▸ **Exercise details**
What lines in the records below hold the string "text"? Please show them.

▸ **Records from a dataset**

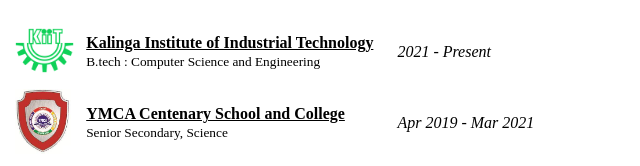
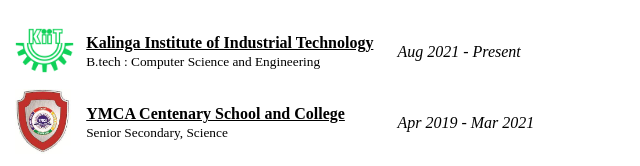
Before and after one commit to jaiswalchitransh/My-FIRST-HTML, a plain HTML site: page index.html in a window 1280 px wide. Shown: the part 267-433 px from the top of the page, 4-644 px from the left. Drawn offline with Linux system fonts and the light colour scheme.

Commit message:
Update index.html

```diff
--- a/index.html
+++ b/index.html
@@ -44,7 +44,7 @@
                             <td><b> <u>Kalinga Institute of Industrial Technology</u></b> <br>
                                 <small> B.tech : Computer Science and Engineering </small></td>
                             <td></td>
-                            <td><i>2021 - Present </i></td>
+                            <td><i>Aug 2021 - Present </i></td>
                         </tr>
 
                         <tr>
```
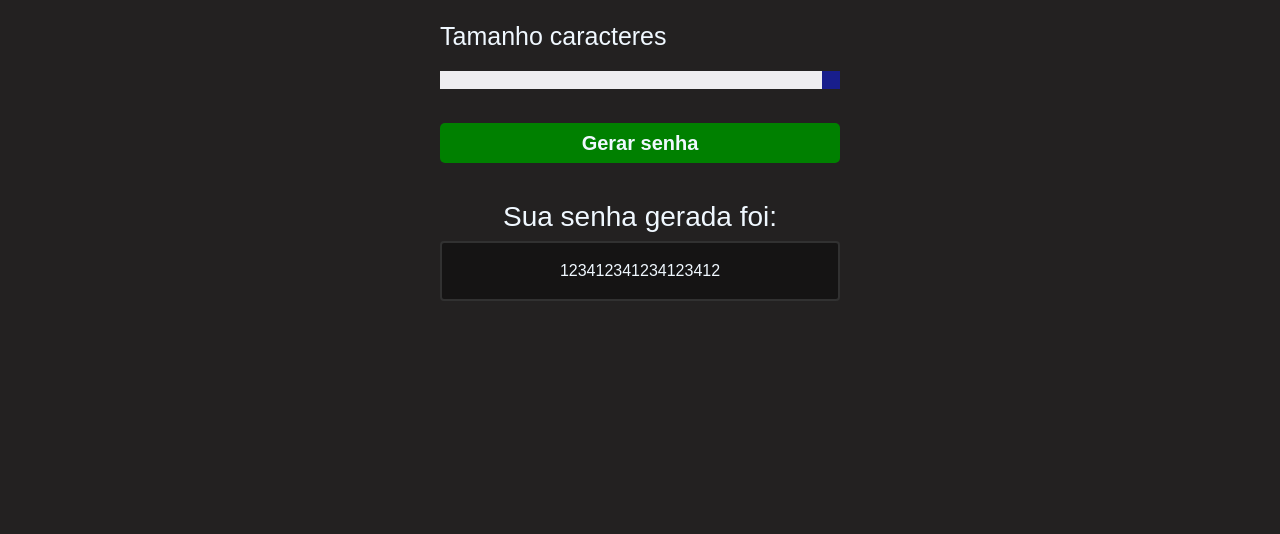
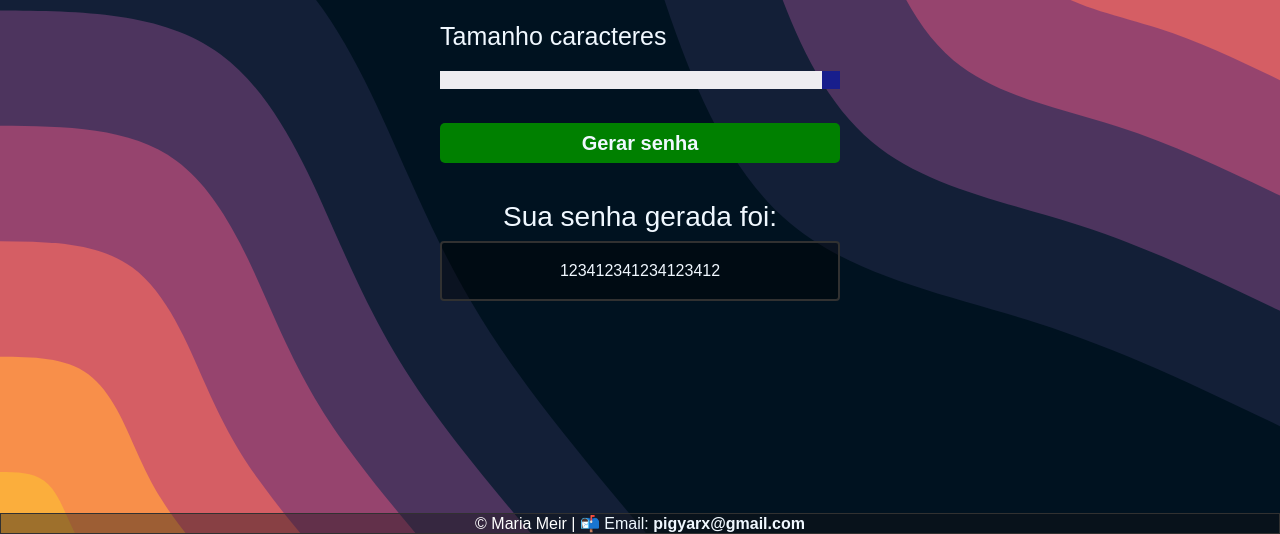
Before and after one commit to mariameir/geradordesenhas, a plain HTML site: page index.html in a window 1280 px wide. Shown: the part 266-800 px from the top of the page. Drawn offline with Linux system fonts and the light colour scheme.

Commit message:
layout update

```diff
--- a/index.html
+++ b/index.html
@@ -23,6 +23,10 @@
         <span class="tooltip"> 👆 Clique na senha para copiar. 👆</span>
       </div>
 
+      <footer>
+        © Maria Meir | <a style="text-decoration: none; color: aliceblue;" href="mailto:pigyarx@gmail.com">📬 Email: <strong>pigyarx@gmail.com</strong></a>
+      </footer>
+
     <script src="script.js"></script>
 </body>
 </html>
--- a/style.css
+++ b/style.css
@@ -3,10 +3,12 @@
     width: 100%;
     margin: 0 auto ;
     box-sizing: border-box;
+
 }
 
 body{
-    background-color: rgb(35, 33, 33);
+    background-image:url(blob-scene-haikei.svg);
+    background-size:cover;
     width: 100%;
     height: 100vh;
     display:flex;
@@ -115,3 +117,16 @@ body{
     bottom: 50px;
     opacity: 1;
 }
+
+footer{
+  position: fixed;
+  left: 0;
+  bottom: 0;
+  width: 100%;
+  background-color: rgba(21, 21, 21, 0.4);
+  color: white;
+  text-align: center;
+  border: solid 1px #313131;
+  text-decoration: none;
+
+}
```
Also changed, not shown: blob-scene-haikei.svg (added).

==

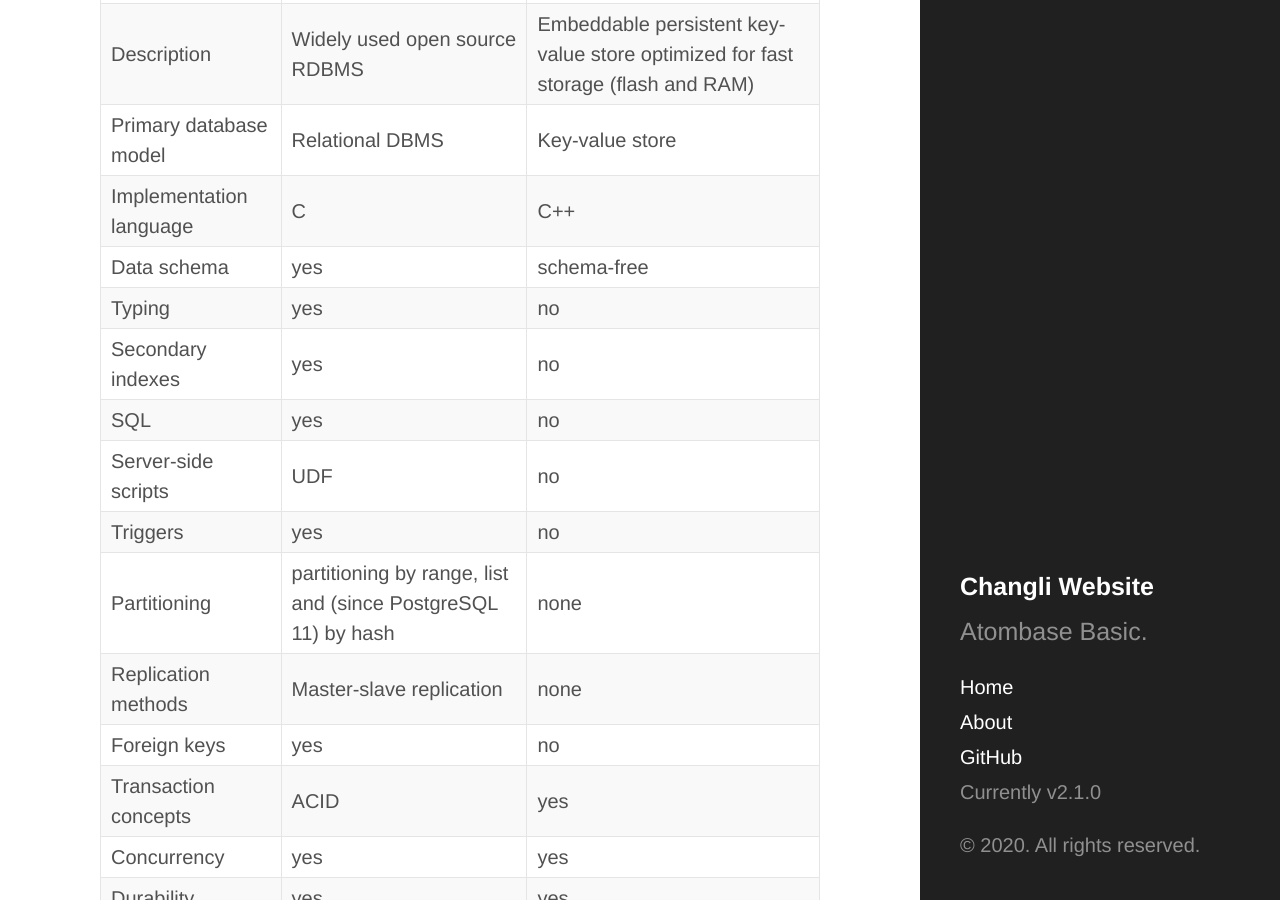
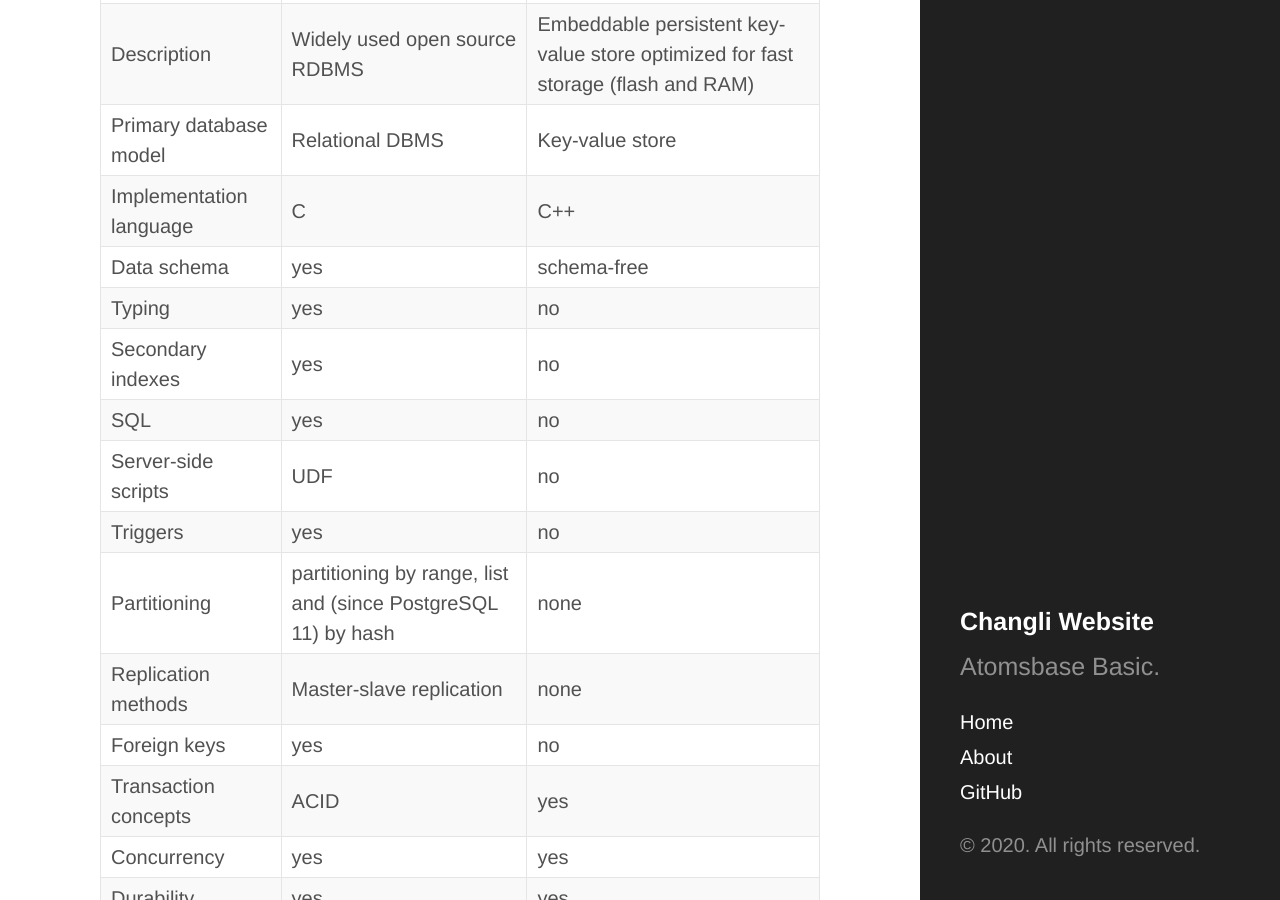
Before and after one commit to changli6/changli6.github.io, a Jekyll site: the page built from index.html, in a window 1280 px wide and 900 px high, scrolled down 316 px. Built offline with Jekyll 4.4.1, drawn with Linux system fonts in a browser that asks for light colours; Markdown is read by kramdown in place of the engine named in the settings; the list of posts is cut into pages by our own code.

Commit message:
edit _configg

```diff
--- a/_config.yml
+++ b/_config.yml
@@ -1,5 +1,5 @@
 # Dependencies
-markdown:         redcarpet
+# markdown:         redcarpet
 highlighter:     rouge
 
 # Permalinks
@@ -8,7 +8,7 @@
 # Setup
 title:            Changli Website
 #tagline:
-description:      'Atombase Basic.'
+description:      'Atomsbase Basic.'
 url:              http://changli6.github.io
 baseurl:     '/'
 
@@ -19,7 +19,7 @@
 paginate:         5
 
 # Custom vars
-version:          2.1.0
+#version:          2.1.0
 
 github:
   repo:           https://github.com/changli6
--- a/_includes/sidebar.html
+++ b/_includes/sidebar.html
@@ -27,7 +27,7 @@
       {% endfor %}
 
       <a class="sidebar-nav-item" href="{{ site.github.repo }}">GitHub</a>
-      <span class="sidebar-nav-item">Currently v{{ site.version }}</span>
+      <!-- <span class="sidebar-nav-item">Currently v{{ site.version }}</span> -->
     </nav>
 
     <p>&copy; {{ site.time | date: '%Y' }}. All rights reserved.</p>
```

--

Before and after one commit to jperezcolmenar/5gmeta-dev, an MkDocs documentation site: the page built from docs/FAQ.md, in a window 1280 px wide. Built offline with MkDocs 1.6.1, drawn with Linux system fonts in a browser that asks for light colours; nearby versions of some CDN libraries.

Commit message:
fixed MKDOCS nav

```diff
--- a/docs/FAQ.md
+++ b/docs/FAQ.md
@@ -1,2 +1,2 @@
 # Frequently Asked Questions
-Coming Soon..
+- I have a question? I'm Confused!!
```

▸ **Answer section**
+        © Maria Meir | <a style="text-decoration: none; color: aliceblue;" href="mailto:pigyarx@gmail.com">📬 Email: <strong>pigyarx@gmail.com</strong></a>
+  text-align: center;
+  text-decoration: none;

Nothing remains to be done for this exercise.